The King's Gate is one of the former six gates that were built during the 19th century around Kaliningrad. It was originally the Gumbinnen Gate, built in 1765 at the edge of the district Neue Sorge. In 1811 it was renamed the King's Gate and was the terminus of the Königstraße boulevard. The gate was redesigned by Friedrich August Stüler in 1850. The west facade has three sandstone statues, made by sculptor Wilhelm Stürmer: nine metres above the ground to the left the Bohemian king Ottokar II is depicted, who was Königsberg's namesake. Frederick I of Prussia, Prussia's first king, follows as the middle statue. To the right Albert, Prussia's first duke and founder of the Albertina university, holds an eye over the city. Above the sculptures the coat of arms of Samland and Natangen are shown.
The gate was damaged during the Second World War. Furthermore, as a first victory celebration, Soviet soldiers decapitated the statues. With the celebration of the city's 750 year existence in June 2005, the gate was renovated. A few months before the beginning of the festivities, the gate was still in a desolate condition. Within a few weeks, however, the gate was restored to its condition before the war. Fully restored statues replaced the decapitated ones on the gate with this renovation.References:
The Church of the Savior on Spilled Blood is one of the main sights of St. Petersburg. The church was built on the site where Tsar Alexander II was assassinated and was dedicated in his memory. Construction began in 1883 under Alexander III, as a memorial to his father, Alexander II. Work progressed slowly and was finally completed during the reign of Nicholas II in 1907. Funding was provided by the Imperial family with the support of many private donors.
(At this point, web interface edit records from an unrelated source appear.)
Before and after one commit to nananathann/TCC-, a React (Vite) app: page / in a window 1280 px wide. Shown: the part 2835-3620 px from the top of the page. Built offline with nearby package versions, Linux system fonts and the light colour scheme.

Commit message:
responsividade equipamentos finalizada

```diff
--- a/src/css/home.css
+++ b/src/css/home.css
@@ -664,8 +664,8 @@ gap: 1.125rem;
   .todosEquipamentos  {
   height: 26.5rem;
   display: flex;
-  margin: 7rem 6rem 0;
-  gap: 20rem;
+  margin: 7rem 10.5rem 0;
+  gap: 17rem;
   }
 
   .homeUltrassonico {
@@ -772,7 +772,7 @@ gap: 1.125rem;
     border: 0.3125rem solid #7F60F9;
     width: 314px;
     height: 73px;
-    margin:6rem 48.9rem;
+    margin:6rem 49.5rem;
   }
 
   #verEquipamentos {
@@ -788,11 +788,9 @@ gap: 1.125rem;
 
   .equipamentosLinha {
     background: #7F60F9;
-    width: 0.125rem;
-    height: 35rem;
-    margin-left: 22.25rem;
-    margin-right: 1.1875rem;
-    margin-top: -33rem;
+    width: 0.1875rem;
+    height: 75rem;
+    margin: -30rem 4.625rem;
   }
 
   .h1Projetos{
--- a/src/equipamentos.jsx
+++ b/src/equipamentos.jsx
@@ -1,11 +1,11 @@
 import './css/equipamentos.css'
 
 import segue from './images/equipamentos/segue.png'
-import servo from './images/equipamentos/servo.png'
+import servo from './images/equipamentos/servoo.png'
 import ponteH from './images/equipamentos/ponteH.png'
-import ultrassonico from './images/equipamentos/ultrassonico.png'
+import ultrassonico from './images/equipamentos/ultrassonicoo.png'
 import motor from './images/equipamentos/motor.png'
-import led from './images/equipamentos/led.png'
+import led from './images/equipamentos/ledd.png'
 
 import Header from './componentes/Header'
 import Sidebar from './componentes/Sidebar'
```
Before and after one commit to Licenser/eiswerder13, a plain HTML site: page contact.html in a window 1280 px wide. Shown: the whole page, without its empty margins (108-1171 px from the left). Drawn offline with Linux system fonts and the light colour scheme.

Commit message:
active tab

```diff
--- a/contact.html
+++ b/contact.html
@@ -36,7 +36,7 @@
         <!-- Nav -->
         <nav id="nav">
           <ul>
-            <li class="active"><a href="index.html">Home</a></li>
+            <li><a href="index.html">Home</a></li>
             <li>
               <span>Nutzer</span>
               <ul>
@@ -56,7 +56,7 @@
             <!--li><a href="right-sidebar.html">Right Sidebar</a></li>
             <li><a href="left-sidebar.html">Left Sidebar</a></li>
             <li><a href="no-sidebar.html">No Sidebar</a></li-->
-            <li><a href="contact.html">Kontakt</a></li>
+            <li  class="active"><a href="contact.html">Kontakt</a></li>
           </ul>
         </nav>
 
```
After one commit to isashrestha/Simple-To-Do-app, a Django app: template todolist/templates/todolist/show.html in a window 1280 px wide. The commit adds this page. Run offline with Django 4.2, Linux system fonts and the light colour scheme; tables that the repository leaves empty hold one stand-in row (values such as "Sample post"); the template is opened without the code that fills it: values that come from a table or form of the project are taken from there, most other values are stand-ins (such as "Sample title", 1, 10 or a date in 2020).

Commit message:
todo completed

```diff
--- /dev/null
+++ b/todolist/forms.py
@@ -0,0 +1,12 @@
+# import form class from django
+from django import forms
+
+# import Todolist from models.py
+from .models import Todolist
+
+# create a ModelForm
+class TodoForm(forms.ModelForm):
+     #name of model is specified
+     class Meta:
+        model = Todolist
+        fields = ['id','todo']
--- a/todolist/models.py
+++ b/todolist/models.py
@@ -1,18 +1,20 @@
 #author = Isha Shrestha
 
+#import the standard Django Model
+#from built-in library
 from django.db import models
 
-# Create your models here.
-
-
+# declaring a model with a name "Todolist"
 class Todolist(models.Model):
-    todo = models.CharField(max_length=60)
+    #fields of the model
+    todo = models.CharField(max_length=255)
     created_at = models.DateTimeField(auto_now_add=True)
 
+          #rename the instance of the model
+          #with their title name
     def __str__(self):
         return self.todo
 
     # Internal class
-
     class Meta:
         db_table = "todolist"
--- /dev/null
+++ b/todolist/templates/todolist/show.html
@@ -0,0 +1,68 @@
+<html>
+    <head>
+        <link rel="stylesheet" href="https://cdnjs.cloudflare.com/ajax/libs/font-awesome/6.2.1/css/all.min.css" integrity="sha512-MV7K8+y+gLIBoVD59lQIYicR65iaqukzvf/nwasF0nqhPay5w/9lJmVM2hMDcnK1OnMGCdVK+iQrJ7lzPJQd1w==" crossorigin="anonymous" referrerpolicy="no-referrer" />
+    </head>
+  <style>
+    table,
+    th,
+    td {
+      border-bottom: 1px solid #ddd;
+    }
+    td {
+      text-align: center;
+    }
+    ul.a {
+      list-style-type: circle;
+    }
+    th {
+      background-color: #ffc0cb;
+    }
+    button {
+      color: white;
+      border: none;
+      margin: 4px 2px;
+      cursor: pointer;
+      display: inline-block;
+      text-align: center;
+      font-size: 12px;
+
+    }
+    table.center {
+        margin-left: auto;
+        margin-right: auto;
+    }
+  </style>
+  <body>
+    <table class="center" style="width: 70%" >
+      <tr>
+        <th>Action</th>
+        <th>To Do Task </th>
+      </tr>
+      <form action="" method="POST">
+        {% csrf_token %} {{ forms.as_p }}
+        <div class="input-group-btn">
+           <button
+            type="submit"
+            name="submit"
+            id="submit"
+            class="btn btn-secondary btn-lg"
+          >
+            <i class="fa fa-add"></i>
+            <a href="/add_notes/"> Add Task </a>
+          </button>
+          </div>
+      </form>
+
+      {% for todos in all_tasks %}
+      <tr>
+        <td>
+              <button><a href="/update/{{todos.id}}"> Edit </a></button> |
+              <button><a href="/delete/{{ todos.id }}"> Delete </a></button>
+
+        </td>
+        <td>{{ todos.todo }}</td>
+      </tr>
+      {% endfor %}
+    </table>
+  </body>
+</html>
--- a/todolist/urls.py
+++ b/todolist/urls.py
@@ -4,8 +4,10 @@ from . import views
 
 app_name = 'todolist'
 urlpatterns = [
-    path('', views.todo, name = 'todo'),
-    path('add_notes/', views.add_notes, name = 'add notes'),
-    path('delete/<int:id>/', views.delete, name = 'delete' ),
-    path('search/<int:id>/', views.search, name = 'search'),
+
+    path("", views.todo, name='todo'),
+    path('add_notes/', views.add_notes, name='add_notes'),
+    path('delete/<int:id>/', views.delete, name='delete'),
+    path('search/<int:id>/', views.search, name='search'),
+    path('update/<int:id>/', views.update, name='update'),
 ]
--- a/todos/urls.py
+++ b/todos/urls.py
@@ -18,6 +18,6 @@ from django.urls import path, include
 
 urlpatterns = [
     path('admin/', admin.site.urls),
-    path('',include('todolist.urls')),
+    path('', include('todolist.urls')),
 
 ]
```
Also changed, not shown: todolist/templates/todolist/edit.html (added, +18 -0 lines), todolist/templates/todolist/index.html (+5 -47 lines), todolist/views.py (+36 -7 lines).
Architecturally, the Cathedral differs from St. Petersburg's other structures. The city's architecture is predominantly Baroque and Neoclassical, but the Savior on Blood harks back to medieval Russian architecture in the spirit of romantic nationalism. It intentionally resembles the 17th-century Yaroslavl churches and the celebrated St. Basil's Cathedral in Moscow.
The Church contains over 7500 square metres of mosaics — according to its restorers, more than any other church in the world. The interior was designed by some of the most celebrated Russian artists of the day — including Viktor Vasnetsov, Mikhail Nesterov and Mikhail Vrubel — but the church's chief architect, Alfred Alexandrovich Parland, was relatively little-known (born in St. Petersburg in 1842 in a Baltic-German Lutheran family). Perhaps not surprisingly, the Church's construction ran well over budget, having been estimated at 3.6 million roubles but ending up costing over 4.6 million. The walls and ceilings inside the Church are completely covered in intricately detailed mosaics — the main pictures being biblical scenes or figures — but with very fine patterned borders setting off each picture.
In the aftermath of the Russian Revolution, the church was ransacked and looted, badly damaging its interior. The Soviet government closed the church in the early 1930s. During the Second World War when many people were starving due to the Siege of Leningrad by Nazi German military forces, the church was used as a temporary morgue for those who died in combat and from starvation and illness. The church suffered significant damage. After the war, it was used as a warehouse for vegetables, leading to the sardonic name of Saviour on Potatoes.
In July 1970, management of the Church passed to Saint Isaac's Cathedral (then used as a highly profitable museum) and proceeds from the Cathedral were funneled back into restoring the Church. It was reopened in August 1997, after 27 years of restoration, but has not been reconsecrated and does not function as a full-time place of worship; it is a Museum of Mosaics. Even before the Revolution it never functioned as a public place of worship; having been dedicated exclusively to the memory of the assassinated tsar, the only services were panikhidas (memorial services). The Church is now one of the main tourist attractions in St. Petersburg.